## REQUIREMENT:
Each record has to be repeated exactly as given.
____________
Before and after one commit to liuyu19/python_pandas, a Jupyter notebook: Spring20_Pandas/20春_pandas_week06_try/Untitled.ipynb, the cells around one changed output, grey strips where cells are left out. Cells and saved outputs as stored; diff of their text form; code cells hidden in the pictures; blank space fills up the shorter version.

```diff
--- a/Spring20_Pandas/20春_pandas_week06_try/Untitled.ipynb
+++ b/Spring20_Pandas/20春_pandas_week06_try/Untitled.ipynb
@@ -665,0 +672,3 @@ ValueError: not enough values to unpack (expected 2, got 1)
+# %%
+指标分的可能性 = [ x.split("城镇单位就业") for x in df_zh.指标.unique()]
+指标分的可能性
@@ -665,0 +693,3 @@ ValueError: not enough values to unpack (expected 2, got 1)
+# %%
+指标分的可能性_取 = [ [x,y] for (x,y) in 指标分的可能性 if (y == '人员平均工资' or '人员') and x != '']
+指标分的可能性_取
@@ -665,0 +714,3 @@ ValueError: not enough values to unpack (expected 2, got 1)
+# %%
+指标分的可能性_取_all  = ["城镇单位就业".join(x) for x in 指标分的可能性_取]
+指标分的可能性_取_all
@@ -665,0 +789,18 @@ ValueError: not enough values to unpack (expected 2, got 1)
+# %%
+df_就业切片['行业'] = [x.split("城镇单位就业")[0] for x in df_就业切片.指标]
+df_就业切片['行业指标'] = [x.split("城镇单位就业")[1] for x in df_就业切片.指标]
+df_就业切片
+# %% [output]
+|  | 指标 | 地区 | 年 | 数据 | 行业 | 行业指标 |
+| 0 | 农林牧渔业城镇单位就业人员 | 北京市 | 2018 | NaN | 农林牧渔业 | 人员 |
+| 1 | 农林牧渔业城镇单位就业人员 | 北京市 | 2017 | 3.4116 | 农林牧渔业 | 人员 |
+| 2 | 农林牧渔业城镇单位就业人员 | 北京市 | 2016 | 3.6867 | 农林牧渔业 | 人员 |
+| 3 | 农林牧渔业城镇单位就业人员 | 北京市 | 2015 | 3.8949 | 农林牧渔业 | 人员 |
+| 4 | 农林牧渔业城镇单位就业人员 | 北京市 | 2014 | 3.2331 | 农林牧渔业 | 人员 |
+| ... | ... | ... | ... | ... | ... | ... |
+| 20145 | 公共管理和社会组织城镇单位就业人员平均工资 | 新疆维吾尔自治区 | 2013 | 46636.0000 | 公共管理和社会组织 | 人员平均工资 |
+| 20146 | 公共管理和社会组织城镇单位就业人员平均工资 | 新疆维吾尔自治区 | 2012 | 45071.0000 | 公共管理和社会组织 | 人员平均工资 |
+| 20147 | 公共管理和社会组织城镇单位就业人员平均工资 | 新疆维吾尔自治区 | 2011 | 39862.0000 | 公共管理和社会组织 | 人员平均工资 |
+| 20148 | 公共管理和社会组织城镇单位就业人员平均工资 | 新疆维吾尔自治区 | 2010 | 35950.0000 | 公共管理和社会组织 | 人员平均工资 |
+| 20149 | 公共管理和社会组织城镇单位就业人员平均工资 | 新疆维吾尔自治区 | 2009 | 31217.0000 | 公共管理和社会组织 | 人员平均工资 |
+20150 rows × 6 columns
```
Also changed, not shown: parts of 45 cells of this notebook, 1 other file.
____________
## RESPONSE AREA:
Before and after one commit to liuyu19/python_pandas, a Jupyter notebook: Spring20_Pandas/20春_pandas_week06_try/Untitled.ipynb, the cells around one changed output, grey strips where cells are left out. Cells and saved outputs as stored; diff of their text form; code cells hidden in the pictures; blank space fills up the shorter version.

```diff
--- a/Spring20_Pandas/20春_pandas_week06_try/Untitled.ipynb
+++ b/Spring20_Pandas/20春_pandas_week06_try/Untitled.ipynb
@@ -665,0 +672,3 @@ ValueError: not enough values to unpack (expected 2, got 1)
+# %%
+指标分的可能性 = [ x.split("城镇单位就业") for x in df_zh.指标.unique()]
+指标分的可能性
@@ -665,0 +693,3 @@ ValueError: not enough values to unpack (expected 2, got 1)
+# %%
+指标分的可能性_取 = [ [x,y] for (x,y) in 指标分的可能性 if (y == '人员平均工资' or '人员') and x != '']
+指标分的可能性_取
@@ -665,0 +714,3 @@ ValueError: not enough values to unpack (expected 2, got 1)
+# %%
+指标分的可能性_取_all  = ["城镇单位就业".join(x) for x in 指标分的可能性_取]
+指标分的可能性_取_all
@@ -665,0 +789,18 @@ ValueError: not enough values to unpack (expected 2, got 1)
+# %%
+df_就业切片['行业'] = [x.split("城镇单位就业")[0] for x in df_就业切片.指标]
+df_就业切片['行业指标'] = [x.split("城镇单位就业")[1] for x in df_就业切片.指标]
+df_就业切片
+# %% [output]
+|  | 指标 | 地区 | 年 | 数据 | 行业 | 行业指标 |
+| 0 | 农林牧渔业城镇单位就业人员 | 北京市 | 2018 | NaN | 农林牧渔业 | 人员 |
+| 1 | 农林牧渔业城镇单位就业人员 | 北京市 | 2017 | 3.4116 | 农林牧渔业 | 人员 |
+| 2 | 农林牧渔业城镇单位就业人员 | 北京市 | 2016 | 3.6867 | 农林牧渔业 | 人员 |
+| 3 | 农林牧渔业城镇单位就业人员 | 北京市 | 2015 | 3.8949 | 农林牧渔业 | 人员 |
+| 4 | 农林牧渔业城镇单位就业人员 | 北京市 | 2014 | 3.2331 | 农林牧渔业 | 人员 |
+| ... | ... | ... | ... | ... | ... | ... |
+| 20145 | 公共管理和社会组织城镇单位就业人员平均工资 | 新疆维吾尔自治区 | 2013 | 46636.0000 | 公共管理和社会组织 | 人员平均工资 |
+| 20146 | 公共管理和社会组织城镇单位就业人员平均工资 | 新疆维吾尔自治区 | 2012 | 45071.0000 | 公共管理和社会组织 | 人员平均工资 |
+| 20147 | 公共管理和社会组织城镇单位就业人员平均工资 | 新疆维吾尔自治区 | 2011 | 39862.0000 | 公共管理和社会组织 | 人员平均工资 |
+| 20148 | 公共管理和社会组织城镇单位就业人员平均工资 | 新疆维吾尔自治区 | 2010 | 35950.0000 | 公共管理和社会组织 | 人员平均工资 |
+| 20149 | 公共管理和社会组织城镇单位就业人员平均工资 | 新疆维吾尔自治区 | 2009 | 31217.0000 | 公共管理和社会组织 | 人员平均工资 |
+20150 rows × 6 columns
```
Also changed, not shown: parts of 45 cells of this notebook, 1 other file.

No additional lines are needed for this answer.